WHAT YOU WILL DO:
Every line below must be reproduced exactly. Copy them all.

━━━

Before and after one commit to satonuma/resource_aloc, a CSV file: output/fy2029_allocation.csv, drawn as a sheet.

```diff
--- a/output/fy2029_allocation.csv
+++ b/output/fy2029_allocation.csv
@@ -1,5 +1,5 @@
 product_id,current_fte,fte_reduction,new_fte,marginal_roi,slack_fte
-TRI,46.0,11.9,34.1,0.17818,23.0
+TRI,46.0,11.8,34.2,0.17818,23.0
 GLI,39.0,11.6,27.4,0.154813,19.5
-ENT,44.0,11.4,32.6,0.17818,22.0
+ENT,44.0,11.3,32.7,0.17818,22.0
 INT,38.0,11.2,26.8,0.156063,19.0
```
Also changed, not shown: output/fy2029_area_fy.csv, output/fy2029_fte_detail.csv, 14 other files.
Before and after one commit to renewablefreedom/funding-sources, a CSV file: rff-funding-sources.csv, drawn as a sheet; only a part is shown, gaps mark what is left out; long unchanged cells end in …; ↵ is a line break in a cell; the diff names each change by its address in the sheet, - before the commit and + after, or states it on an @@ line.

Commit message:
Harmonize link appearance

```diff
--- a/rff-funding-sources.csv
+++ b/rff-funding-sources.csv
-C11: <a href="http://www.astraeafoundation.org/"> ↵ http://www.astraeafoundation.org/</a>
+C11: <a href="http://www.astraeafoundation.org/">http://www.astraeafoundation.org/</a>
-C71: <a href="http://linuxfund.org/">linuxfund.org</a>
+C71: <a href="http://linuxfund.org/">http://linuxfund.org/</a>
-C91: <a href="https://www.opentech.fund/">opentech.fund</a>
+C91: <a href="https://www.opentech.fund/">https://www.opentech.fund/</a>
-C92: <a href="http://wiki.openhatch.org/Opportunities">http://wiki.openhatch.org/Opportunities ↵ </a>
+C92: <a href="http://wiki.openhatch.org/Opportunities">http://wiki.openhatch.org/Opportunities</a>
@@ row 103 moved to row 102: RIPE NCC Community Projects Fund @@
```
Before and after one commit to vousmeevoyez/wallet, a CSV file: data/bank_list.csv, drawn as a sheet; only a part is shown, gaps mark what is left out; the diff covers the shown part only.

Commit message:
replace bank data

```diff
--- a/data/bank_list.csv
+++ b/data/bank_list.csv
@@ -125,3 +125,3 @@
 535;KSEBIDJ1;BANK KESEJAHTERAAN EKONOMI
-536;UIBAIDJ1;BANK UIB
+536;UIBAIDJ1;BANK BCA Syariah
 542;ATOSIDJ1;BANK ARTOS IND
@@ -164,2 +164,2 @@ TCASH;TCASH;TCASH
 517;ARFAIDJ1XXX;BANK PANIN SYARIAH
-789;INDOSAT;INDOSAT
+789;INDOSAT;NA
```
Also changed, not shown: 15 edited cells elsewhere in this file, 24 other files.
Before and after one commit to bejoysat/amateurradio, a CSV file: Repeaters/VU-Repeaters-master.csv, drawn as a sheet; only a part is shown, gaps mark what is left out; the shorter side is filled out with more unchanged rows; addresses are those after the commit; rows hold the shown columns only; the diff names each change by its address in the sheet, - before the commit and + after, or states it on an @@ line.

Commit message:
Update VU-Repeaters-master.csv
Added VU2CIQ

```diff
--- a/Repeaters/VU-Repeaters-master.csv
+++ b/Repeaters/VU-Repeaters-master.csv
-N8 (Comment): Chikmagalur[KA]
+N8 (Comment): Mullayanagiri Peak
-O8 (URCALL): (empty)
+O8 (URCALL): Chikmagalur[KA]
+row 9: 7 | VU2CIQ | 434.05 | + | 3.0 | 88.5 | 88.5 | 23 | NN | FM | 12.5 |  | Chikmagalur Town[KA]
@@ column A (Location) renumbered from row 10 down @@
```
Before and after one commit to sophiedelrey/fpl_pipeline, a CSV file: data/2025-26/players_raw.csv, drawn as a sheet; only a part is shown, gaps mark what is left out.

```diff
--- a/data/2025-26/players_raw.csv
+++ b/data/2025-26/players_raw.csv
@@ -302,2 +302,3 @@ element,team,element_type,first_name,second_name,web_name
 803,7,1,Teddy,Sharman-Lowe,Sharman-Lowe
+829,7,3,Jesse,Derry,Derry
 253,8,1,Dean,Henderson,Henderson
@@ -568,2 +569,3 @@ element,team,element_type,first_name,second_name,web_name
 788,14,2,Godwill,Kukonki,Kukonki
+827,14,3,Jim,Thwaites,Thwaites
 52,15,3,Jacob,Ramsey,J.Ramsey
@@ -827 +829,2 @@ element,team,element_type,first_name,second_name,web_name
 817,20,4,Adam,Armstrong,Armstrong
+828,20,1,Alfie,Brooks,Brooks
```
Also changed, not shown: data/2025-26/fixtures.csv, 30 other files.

━━━

FINISHED TASK:
Before and after one commit to satonuma/resource_aloc, a CSV file: output/fy2029_allocation.csv, drawn as a sheet.

```diff
--- a/output/fy2029_allocation.csv
+++ b/output/fy2029_allocation.csv
@@ -1,5 +1,5 @@
 product_id,current_fte,fte_reduction,new_fte,marginal_roi,slack_fte
-TRI,46.0,11.9,34.1,0.17818,23.0
+TRI,46.0,11.8,34.2,0.17818,23.0
 GLI,39.0,11.6,27.4,0.154813,19.5
-ENT,44.0,11.4,32.6,0.17818,22.0
+ENT,44.0,11.3,32.7,0.17818,22.0
 INT,38.0,11.2,26.8,0.156063,19.0
```
Also changed, not shown: output/fy2029_area_fy.csv, output/fy2029_fte_detail.csv, 14 other files.
Before and after one commit to renewablefreedom/funding-sources, a CSV file: rff-funding-sources.csv, drawn as a sheet; only a part is shown, gaps mark what is left out; long unchanged cells end in …; ↵ is a line break in a cell; the diff names each change by its address in the sheet, - before the commit and + after, or states it on an @@ line.

Commit message:
Harmonize link appearance

```diff
--- a/rff-funding-sources.csv
+++ b/rff-funding-sources.csv
-C11: <a href="http://www.astraeafoundation.org/"> ↵ http://www.astraeafoundation.org/</a>
+C11: <a href="http://www.astraeafoundation.org/">http://www.astraeafoundation.org/</a>
-C71: <a href="http://linuxfund.org/">linuxfund.org</a>
+C71: <a href="http://linuxfund.org/">http://linuxfund.org/</a>
-C91: <a href="https://www.opentech.fund/">opentech.fund</a>
+C91: <a href="https://www.opentech.fund/">https://www.opentech.fund/</a>
-C92: <a href="http://wiki.openhatch.org/Opportunities">http://wiki.openhatch.org/Opportunities ↵ </a>
+C92: <a href="http://wiki.openhatch.org/Opportunities">http://wiki.openhatch.org/Opportunities</a>
@@ row 103 moved to row 102: RIPE NCC Community Projects Fund @@
```
Before and after one commit to vousmeevoyez/wallet, a CSV file: data/bank_list.csv, drawn as a sheet; only a part is shown, gaps mark what is left out; the diff covers the shown part only.

Commit message:
replace bank data

```diff
--- a/data/bank_list.csv
+++ b/data/bank_list.csv
@@ -125,3 +125,3 @@
 535;KSEBIDJ1;BANK KESEJAHTERAAN EKONOMI
-536;UIBAIDJ1;BANK UIB
+536;UIBAIDJ1;BANK BCA Syariah
 542;ATOSIDJ1;BANK ARTOS IND
@@ -164,2 +164,2 @@ TCASH;TCASH;TCASH
 517;ARFAIDJ1XXX;BANK PANIN SYARIAH
-789;INDOSAT;INDOSAT
+789;INDOSAT;NA
```
Also changed, not shown: 15 edited cells elsewhere in this file, 24 other files.
Before and after one commit to bejoysat/amateurradio, a CSV file: Repeaters/VU-Repeaters-master.csv, drawn as a sheet; only a part is shown, gaps mark what is left out; the shorter side is filled out with more unchanged rows; addresses are those after the commit; rows hold the shown columns only; the diff names each change by its address in the sheet, - before the commit and + after, or states it on an @@ line.

Commit message:
Update VU-Repeaters-master.csv
Added VU2CIQ

```diff
--- a/Repeaters/VU-Repeaters-master.csv
+++ b/Repeaters/VU-Repeaters-master.csv
-N8 (Comment): Chikmagalur[KA]
+N8 (Comment): Mullayanagiri Peak
-O8 (URCALL): (empty)
+O8 (URCALL): Chikmagalur[KA]
+row 9: 7 | VU2CIQ | 434.05 | + | 3.0 | 88.5 | 88.5 | 23 | NN | FM | 12.5 |  | Chikmagalur Town[KA]
@@ column A (Location) renumbered from row 10 down @@
```
Before and after one commit to sophiedelrey/fpl_pipeline, a CSV file: data/2025-26/players_raw.csv, drawn as a sheet; only a part is shown, gaps mark what is left out.

```diff
--- a/data/2025-26/players_raw.csv
+++ b/data/2025-26/players_raw.csv
@@ -302,2 +302,3 @@ element,team,element_type,first_name,second_name,web_name
 803,7,1,Teddy,Sharman-Lowe,Sharman-Lowe
+829,7,3,Jesse,Derry,Derry
 253,8,1,Dean,Henderson,Henderson
@@ -568,2 +569,3 @@ element,team,element_type,first_name,second_name,web_name
 788,14,2,Godwill,Kukonki,Kukonki
+827,14,3,Jim,Thwaites,Thwaites
 52,15,3,Jacob,Ramsey,J.Ramsey
@@ -827 +829,2 @@ element,team,element_type,first_name,second_name,web_name
 817,20,4,Adam,Armstrong,Armstrong
+828,20,1,Alfie,Brooks,Brooks
```
Also changed, not shown: data/2025-26/fixtures.csv, 30 other files.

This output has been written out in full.